## [What to produce]
Go through the entries below and print each one exactly, leaving out pictures.

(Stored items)
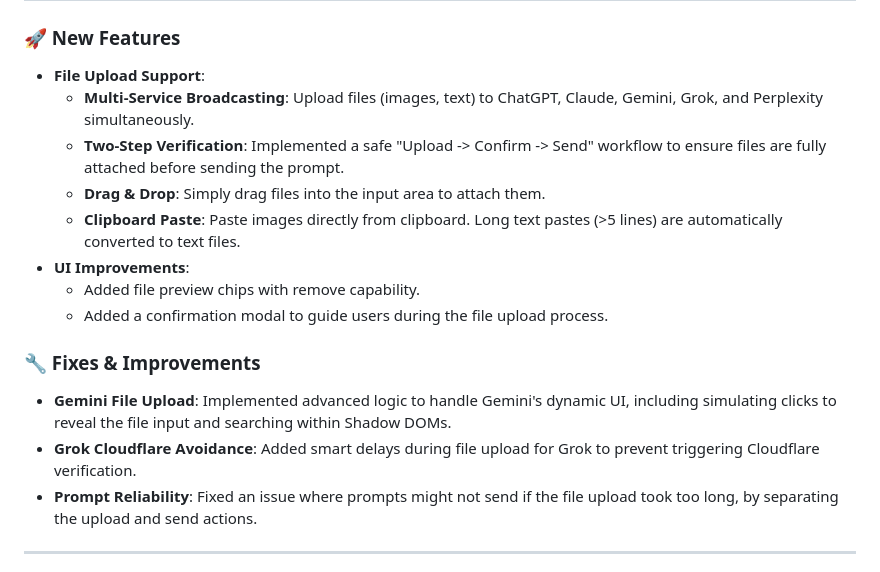
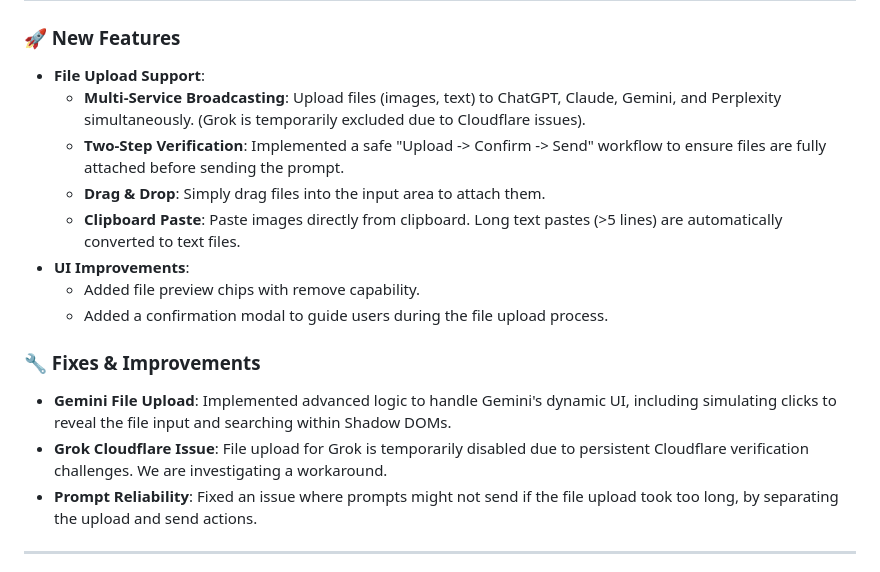
Before and after one commit to cccnam5158/sync-multi-chat, a Markdown page: RELEASE_NOTES.md, the part around the change. Rendered like a GitHub page.

```diff
--- a/RELEASE_NOTES.md
+++ b/RELEASE_NOTES.md
@@ -4,7 +4,7 @@
 
 ### 🚀 New Features
 *   **File Upload Support**:
-    *   **Multi-Service Broadcasting**: Upload files (images, text) to ChatGPT, Claude, Gemini, Grok, and Perplexity simultaneously.
+    *   **Multi-Service Broadcasting**: Upload files (images, text) to ChatGPT, Claude, Gemini, and Perplexity simultaneously. (Grok is temporarily excluded due to Cloudflare issues).
     *   **Two-Step Verification**: Implemented a safe "Upload -> Confirm -> Send" workflow to ensure files are fully attached before sending the prompt.
     *   **Drag & Drop**: Simply drag files into the input area to attach them.
     *   **Clipboard Paste**: Paste images directly from clipboard. Long text pastes (>5 lines) are automatically converted to text files.
@@ -14,7 +14,7 @@
 
 ### 🔧 Fixes & Improvements
 *   **Gemini File Upload**: Implemented advanced logic to handle Gemini's dynamic UI, including simulating clicks to reveal the file input and searching within Shadow DOMs.
-*   **Grok Cloudflare Avoidance**: Added smart delays during file upload for Grok to prevent triggering Cloudflare verification.
+*   **Grok Cloudflare Issue**: File upload for Grok is temporarily disabled due to persistent Cloudflare verification challenges. We are investigating a workaround.
 *   **Prompt Reliability**: Fixed an issue where prompts might not send if the file upload took too long, by separating the upload and send actions.
 
 ---
```
Also changed, not shown: README.md (+2 -2 lines).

## [Task response]
Before and after one commit to cccnam5158/sync-multi-chat, a Markdown page: RELEASE_NOTES.md, the part around the change. Rendered like a GitHub page.

```diff
--- a/RELEASE_NOTES.md
+++ b/RELEASE_NOTES.md
@@ -4,7 +4,7 @@
 
 ### 🚀 New Features
 *   **File Upload Support**:
-    *   **Multi-Service Broadcasting**: Upload files (images, text) to ChatGPT, Claude, Gemini, Grok, and Perplexity simultaneously.
+    *   **Multi-Service Broadcasting**: Upload files (images, text) to ChatGPT, Claude, Gemini, and Perplexity simultaneously. (Grok is temporarily excluded due to Cloudflare issues).
     *   **Two-Step Verification**: Implemented a safe "Upload -> Confirm -> Send" workflow to ensure files are fully attached before sending the prompt.
     *   **Drag & Drop**: Simply drag files into the input area to attach them.
     *   **Clipboard Paste**: Paste images directly from clipboard. Long text pastes (>5 lines) are automatically converted to text files.
@@ -14,7 +14,7 @@
 
 ### 🔧 Fixes & Improvements
 *   **Gemini File Upload**: Implemented advanced logic to handle Gemini's dynamic UI, including simulating clicks to reveal the file input and searching within Shadow DOMs.
-*   **Grok Cloudflare Avoidance**: Added smart delays during file upload for Grok to prevent triggering Cloudflare verification.
+*   **Grok Cloudflare Issue**: File upload for Grok is temporarily disabled due to persistent Cloudflare verification challenges. We are investigating a workaround.
 *   **Prompt Reliability**: Fixed an issue where prompts might not send if the file upload took too long, by separating the upload and send actions.
 
 ---
```
Also changed, not shown: README.md (+2 -2 lines).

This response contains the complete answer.